Data to use:
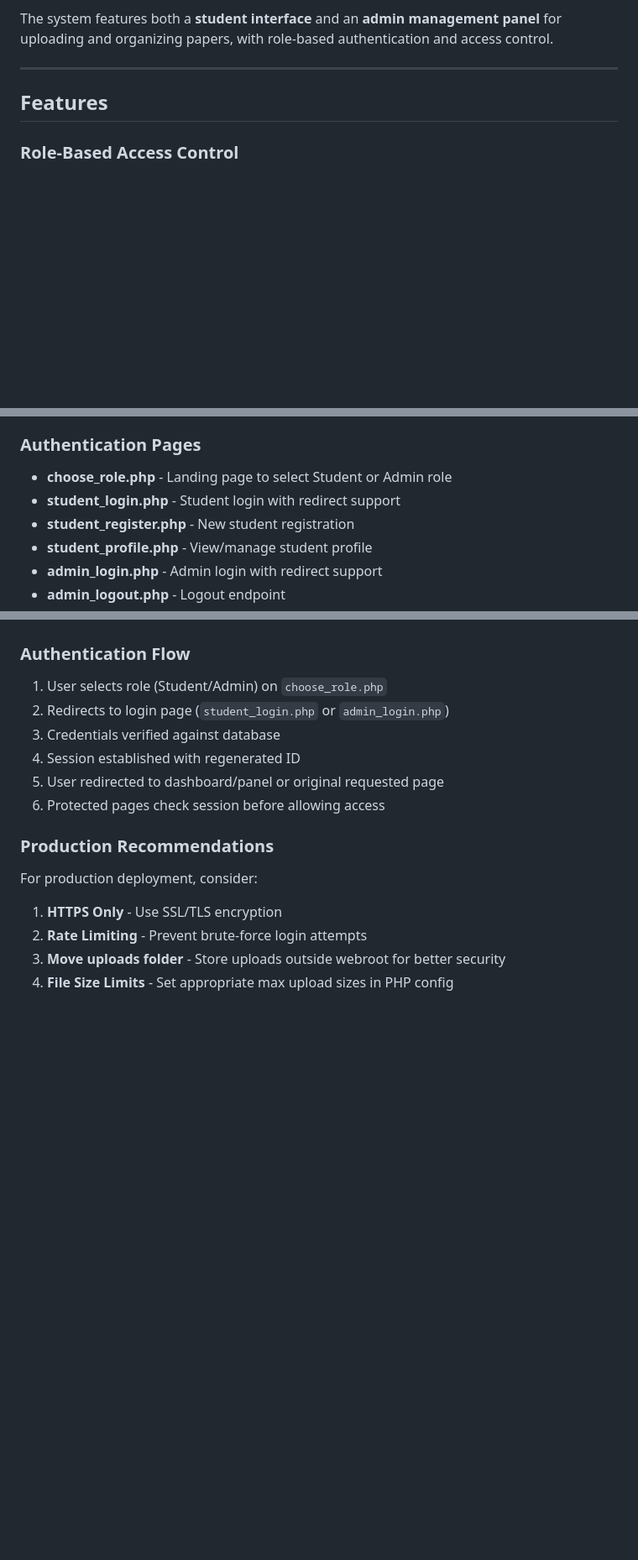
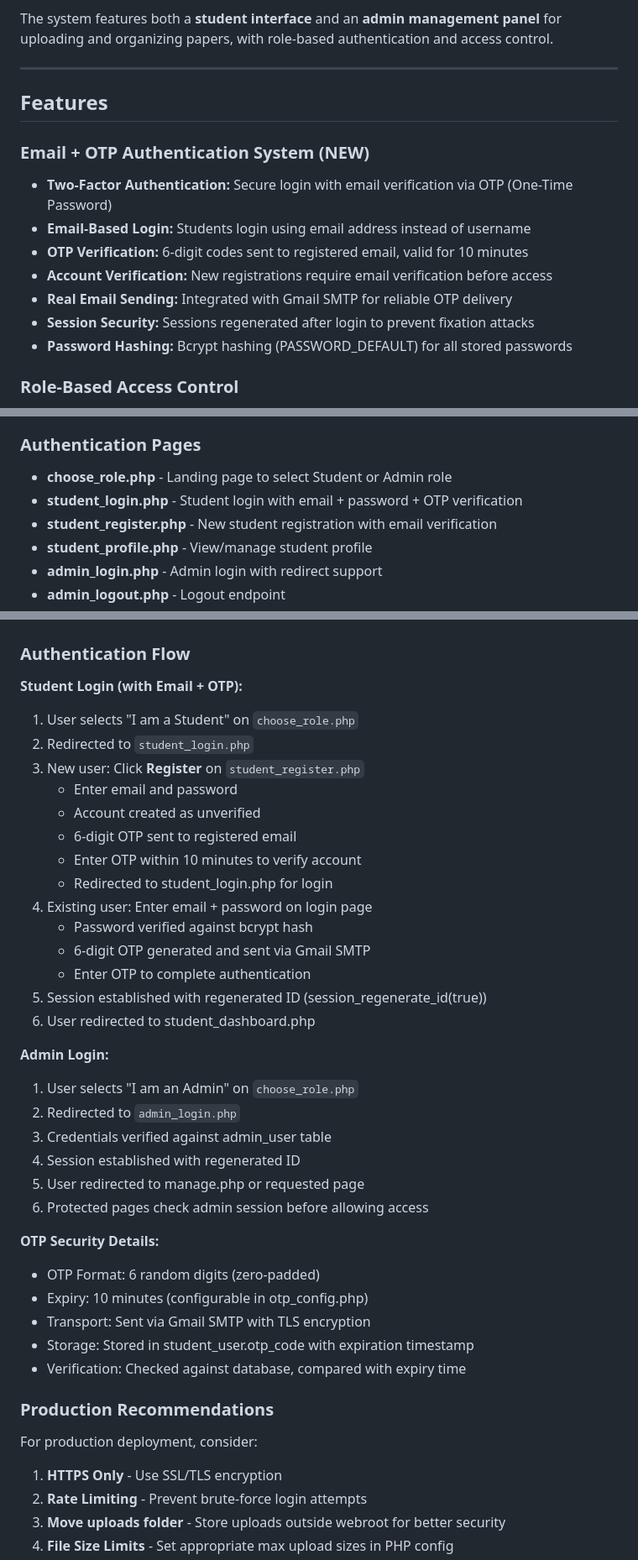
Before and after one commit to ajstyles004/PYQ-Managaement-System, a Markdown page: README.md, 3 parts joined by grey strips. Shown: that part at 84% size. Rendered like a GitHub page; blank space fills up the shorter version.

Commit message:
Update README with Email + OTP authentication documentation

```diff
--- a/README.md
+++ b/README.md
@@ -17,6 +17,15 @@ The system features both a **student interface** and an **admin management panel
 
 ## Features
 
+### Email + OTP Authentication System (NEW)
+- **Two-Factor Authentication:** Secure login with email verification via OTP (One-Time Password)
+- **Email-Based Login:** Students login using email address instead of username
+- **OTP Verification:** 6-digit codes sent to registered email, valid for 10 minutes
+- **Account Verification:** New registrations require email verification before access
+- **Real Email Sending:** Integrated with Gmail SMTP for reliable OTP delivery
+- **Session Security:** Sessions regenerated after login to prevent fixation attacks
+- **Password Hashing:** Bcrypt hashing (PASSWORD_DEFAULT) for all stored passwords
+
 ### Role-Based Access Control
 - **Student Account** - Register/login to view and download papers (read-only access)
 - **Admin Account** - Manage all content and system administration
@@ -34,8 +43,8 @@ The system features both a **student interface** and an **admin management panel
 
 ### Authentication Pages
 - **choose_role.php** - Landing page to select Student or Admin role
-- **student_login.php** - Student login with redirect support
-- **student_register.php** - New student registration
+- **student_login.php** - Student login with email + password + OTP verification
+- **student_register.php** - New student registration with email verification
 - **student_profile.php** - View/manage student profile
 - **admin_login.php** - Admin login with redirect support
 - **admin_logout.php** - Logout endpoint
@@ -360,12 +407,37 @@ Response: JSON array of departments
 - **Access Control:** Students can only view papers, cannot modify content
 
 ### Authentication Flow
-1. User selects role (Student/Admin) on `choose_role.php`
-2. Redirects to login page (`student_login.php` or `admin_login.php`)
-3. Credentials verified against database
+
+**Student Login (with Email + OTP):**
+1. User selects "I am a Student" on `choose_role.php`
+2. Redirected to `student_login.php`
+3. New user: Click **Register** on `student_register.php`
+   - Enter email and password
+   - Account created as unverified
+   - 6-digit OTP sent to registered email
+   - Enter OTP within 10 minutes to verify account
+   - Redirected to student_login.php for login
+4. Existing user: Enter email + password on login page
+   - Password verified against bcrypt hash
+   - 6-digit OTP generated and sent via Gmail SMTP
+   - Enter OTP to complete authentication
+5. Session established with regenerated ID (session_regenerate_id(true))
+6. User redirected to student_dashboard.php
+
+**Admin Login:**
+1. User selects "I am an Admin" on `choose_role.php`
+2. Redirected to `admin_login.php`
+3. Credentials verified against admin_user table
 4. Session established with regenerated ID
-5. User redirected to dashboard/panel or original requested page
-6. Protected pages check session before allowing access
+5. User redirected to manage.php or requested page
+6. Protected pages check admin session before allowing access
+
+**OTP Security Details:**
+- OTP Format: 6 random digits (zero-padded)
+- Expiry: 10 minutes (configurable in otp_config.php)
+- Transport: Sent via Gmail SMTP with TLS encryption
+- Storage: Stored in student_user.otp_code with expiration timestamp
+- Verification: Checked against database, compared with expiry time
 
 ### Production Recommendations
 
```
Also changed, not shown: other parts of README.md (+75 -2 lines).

Exercise instructions: Print every line of the listing exactly, please, and leave the images out.

Problem solution:
Before and after one commit to ajstyles004/PYQ-Managaement-System, a Markdown page: README.md, 3 parts joined by grey strips. Shown: that part at 84% size. Rendered like a GitHub page; blank space fills up the shorter version.

Commit message:
Update README with Email + OTP authentication documentation

```diff
--- a/README.md
+++ b/README.md
@@ -17,6 +17,15 @@ The system features both a **student interface** and an **admin management panel
 
 ## Features
 
+### Email + OTP Authentication System (NEW)
+- **Two-Factor Authentication:** Secure login with email verification via OTP (One-Time Password)
+- **Email-Based Login:** Students login using email address instead of username
+- **OTP Verification:** 6-digit codes sent to registered email, valid for 10 minutes
+- **Account Verification:** New registrations require email verification before access
+- **Real Email Sending:** Integrated with Gmail SMTP for reliable OTP delivery
+- **Session Security:** Sessions regenerated after login to prevent fixation attacks
+- **Password Hashing:** Bcrypt hashing (PASSWORD_DEFAULT) for all stored passwords
+
 ### Role-Based Access Control
 - **Student Account** - Register/login to view and download papers (read-only access)
 - **Admin Account** - Manage all content and system administration
@@ -34,8 +43,8 @@ The system features both a **student interface** and an **admin management panel
 
 ### Authentication Pages
 - **choose_role.php** - Landing page to select Student or Admin role
-- **student_login.php** - Student login with redirect support
-- **student_register.php** - New student registration
+- **student_login.php** - Student login with email + password + OTP verification
+- **student_register.php** - New student registration with email verification
 - **student_profile.php** - View/manage student profile
 - **admin_login.php** - Admin login with redirect support
 - **admin_logout.php** - Logout endpoint
@@ -360,12 +407,37 @@ Response: JSON array of departments
 - **Access Control:** Students can only view papers, cannot modify content
 
 ### Authentication Flow
-1. User selects role (Student/Admin) on `choose_role.php`
-2. Redirects to login page (`student_login.php` or `admin_login.php`)
-3. Credentials verified against database
+
+**Student Login (with Email + OTP):**
+1. User selects "I am a Student" on `choose_role.php`
+2. Redirected to `student_login.php`
+3. New user: Click **Register** on `student_register.php`
+   - Enter email and password
+   - Account created as unverified
+   - 6-digit OTP sent to registered email
+   - Enter OTP within 10 minutes to verify account
+   - Redirected to student_login.php for login
+4. Existing user: Enter email + password on login page
+   - Password verified against bcrypt hash
+   - 6-digit OTP generated and sent via Gmail SMTP
+   - Enter OTP to complete authentication
+5. Session established with regenerated ID (session_regenerate_id(true))
+6. User redirected to student_dashboard.php
+
+**Admin Login:**
+1. User selects "I am an Admin" on `choose_role.php`
+2. Redirected to `admin_login.php`
+3. Credentials verified against admin_user table
 4. Session established with regenerated ID
-5. User redirected to dashboard/panel or original requested page
-6. Protected pages check session before allowing access
+5. User redirected to manage.php or requested page
+6. Protected pages check admin session before allowing access
+
+**OTP Security Details:**
+- OTP Format: 6 random digits (zero-padded)
+- Expiry: 10 minutes (configurable in otp_config.php)
+- Transport: Sent via Gmail SMTP with TLS encryption
+- Storage: Stored in student_user.otp_code with expiration timestamp
+- Verification: Checked against database, compared with expiry time
 
 ### Production Recommendations
 
```
Also changed, not shown: other parts of README.md (+75 -2 lines).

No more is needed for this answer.